Business Valuation Process: What is Your Process?

Jacob Orosz Portrait
by Jacob Orosz (President of Morgan & Westfield)

Executive Summary

A valuation is based on both qualitative and quantitative factors. We must examine both sets of factors before arriving at the estimated value of your company.

Properly determining the value or range of values for a company takes time because there are dozens of qualitative and quantitative factors that must be taken into consideration.

Understanding the value of your company also requires examining how your business compares with others in its industry, including its growth prospects and risk factors. One seemingly small factor can impact the value of a company by over 50%, so a thorough investigation is paramount.

Our approach is structured and based on examining several hundred transactions, which allows us to quickly identify the salient factors that have the largest impact on the value of a company.

Below is our process for valuing a small to mid-sized company:

  1. We first request financial statements from you — generally, three years of Profit & Loss (P&L) statements, three years of balance sheets, and monthly revenue for the past three years.
  2. We send you a detailed questionnaire that we have designed to identify the factors that can positively or negatively affect the value of your company and help us gain a complete understanding of your business.
  3. Once we receive your financial statements, we “spread” the numbers (put them in our internal spreadsheet so we can analyze them). This helps us spot trends in your business that may negatively or positively impact the value of your company. We also prepare a comparative P&L that enables us to analyze the normalized P&Ls from year to year to identify trends and consistencies in your business. Next, we discuss a couple dozen questions regarding the financial statements. This helps us understand your company, its operations, and its unique competitive advantage.
  4. We then normalize or adjust your financial statements based on the adjustments you have provided to us. Once you send us a list of adjustments, we review and verify them for accuracy and discuss with you which adjustments are allowable and which are not.
  5. Next, we put the finishing touches on our financial model and send it to you for review.
  6. Finally, we normally spend one to two hours discussing the spreadsheet, the multiples, and the factors that can affect the value of your company. The purpose of our discussion is to ask several follow-up questions so we can put the finishing touches on your valuation and also to walk you through the possible range of values for your business and help you fully understand the factors that can affect the value of your business. Our goal is not just to provide you with a number but to provide you with a complete understanding of your valuation so you can see why your business is worth what it is and what you can do to increase its value.

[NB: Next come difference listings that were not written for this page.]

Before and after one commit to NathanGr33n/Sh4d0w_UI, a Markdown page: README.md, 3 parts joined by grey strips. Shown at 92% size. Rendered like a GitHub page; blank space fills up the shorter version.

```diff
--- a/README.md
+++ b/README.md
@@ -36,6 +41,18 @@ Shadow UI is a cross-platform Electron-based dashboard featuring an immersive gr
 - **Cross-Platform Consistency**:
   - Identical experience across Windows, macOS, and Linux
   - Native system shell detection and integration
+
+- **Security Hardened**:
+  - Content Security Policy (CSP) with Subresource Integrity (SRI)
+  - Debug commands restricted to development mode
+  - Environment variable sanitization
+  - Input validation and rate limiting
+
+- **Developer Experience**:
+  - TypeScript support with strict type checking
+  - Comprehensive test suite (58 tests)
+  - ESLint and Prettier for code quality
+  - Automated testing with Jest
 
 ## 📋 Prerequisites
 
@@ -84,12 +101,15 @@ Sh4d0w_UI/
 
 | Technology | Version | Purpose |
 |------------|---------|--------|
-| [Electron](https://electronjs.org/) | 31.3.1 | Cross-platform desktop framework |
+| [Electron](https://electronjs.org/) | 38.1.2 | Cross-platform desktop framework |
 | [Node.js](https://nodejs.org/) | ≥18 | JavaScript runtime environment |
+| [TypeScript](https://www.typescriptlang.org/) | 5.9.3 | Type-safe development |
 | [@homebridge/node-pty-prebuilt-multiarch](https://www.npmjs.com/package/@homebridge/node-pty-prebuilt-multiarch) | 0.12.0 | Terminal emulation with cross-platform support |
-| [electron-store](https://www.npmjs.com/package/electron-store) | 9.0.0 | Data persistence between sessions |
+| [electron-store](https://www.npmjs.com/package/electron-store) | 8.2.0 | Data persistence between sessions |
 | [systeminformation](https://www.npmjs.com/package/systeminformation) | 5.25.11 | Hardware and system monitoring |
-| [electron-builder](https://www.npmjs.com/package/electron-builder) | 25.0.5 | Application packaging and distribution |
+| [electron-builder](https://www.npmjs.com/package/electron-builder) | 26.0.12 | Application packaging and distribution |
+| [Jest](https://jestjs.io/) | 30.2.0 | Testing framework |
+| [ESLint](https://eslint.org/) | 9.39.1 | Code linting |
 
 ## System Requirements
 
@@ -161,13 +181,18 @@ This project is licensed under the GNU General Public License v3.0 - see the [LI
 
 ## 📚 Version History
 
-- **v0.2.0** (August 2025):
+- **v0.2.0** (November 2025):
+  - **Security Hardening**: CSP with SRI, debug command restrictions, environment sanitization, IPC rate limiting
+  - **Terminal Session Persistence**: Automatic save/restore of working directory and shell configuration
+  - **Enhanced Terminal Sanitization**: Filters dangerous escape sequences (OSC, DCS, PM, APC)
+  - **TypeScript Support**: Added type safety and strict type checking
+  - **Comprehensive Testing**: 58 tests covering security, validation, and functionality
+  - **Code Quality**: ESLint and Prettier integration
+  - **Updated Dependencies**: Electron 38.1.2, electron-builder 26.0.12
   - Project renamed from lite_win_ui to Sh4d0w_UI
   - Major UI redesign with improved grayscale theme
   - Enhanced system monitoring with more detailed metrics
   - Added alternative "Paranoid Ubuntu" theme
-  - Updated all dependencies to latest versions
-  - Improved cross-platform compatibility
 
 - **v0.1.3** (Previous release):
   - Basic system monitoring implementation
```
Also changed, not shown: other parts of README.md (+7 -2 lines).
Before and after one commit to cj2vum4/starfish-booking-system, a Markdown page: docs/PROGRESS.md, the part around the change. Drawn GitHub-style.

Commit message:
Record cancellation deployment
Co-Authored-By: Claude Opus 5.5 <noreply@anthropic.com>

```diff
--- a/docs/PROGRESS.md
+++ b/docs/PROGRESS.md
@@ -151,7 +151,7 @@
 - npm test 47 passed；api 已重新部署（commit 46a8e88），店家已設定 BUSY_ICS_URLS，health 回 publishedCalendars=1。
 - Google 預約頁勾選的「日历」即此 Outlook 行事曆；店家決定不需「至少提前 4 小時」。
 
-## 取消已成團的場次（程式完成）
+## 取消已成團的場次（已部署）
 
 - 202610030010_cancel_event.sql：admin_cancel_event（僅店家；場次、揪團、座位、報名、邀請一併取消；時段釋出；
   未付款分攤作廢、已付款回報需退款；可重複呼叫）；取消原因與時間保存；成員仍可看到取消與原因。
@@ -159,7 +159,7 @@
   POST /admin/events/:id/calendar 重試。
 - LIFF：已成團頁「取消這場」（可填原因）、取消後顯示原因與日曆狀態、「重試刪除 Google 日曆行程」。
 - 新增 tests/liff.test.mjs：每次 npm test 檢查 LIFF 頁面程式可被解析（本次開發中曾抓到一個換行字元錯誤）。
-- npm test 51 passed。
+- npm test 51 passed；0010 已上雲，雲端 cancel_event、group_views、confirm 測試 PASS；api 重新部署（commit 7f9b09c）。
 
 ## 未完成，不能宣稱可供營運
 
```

Note: that we do not request tax returns until later in the process. Tax returns are used to verify the accuracy, to some extent, of the financial statements.

Here are the benefits of this approach:

  • You will gain a firm understanding of the range of factors that can affect the potential value of your company.
  • You will understand the range of possible values for your business, from low to high.
  • Our approach is simple and easy for you to understand and is based on how buyers value businesses in the real world.
  • You can view the changes we make to your valuation model live, which allows you to see the potential impact that changes can have on your valuation.
  • You will understand the factors that affect the value of your business.
  • You will be provided with a list of recommendations to improve your business’s value.
  • You will understand aspects of your business that buyers may see as deal-breakers.
  • You will learn about areas in your business that need to be strengthened and you’ll receive a list of actionable steps you can take to maximize the sales price.
  • You will gain a clear understanding of any gap between what your business is currently worth and its potential worth.
  • This process will help you understand the value of your business at a deeper level, which can help you crystallize your decision to sell, or you may decide to hold off on the sale and prepare your company for sale in the future after increasing its value.

View more about our process for valuing a business here.